This recent decision has implications for how practitioners understand the court system and arbitration system to usually work, as well as raising already-existent questions about the fairness of arbitration clauses and its applicability for various types of claims.

In a recent decision from the U.S. Court of Appeals for the Third Circuit, we saw a rare event—the court affirmed the district court’s decision to vacate an arbitration award in Monongahela Valley Hospital v. United Steel, Paper and Forestry, Rubber, Manufacturing, Energy, Allied Industrial and Service Workers International Union, AFL-CIO, CLC, ___F.3d___ (3d Cir. Dec. 30, 2019). This case exemplified one of the rare situations in which the courts have decided to exercise authority and “correct” arbitration awards that have appeared to be blatantly unfair, which could arise from a variety of reasons. This recent decision has implications for how practitioners understand the court system and arbitration system to usually work, as well as raising already-existent questions about the fairness of arbitration clauses and its applicability for various types of claims.
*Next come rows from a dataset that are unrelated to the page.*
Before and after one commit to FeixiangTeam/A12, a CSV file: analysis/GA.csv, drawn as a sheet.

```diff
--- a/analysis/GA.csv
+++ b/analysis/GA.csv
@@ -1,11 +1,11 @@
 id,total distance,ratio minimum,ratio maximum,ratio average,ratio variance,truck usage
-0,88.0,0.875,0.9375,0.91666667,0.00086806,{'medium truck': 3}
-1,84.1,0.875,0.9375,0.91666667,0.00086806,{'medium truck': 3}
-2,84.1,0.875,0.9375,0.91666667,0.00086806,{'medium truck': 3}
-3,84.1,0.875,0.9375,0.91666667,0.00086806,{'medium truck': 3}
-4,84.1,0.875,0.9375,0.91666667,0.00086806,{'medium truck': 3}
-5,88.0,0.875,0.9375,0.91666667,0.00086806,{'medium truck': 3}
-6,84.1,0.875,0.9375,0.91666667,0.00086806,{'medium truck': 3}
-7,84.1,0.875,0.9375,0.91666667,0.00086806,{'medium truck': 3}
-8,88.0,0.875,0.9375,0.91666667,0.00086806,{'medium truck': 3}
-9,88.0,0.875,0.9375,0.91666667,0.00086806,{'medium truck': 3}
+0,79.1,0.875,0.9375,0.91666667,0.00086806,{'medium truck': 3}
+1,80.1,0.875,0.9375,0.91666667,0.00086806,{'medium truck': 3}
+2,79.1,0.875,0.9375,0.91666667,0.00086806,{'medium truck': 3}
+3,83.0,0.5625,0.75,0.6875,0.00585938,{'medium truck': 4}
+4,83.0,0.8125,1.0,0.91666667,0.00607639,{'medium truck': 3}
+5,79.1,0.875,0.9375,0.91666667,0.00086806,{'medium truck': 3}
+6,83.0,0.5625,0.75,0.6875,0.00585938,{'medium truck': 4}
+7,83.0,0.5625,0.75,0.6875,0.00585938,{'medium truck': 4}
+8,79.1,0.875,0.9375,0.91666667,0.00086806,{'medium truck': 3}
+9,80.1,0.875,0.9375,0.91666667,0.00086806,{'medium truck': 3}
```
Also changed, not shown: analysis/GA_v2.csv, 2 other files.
Monongahela Valley Hospital involved a dispute between the hospital and one of its “bargaining unit” employees who are members of the union under a collective bargaining agreement (CBA). About half of the employees of the hospital are supervisors who are not bargaining unit employees. The CBA governed the relationship between the hospital and the bargaining unit employees. The grievances centered around the hospital’s denial of a unit bargaining employee’s request for vacation due to a non-unit bargaining employee’s request for the same time off. The hospital denied the unit bargaining employee’s request because her supervisor, a nonbargaining unit employee, had requested the same week off and both could not be away at the same time. Using its authority to have the “final” say in the matter, the hospital denied the bargaining unit employee’s request. Continue reading →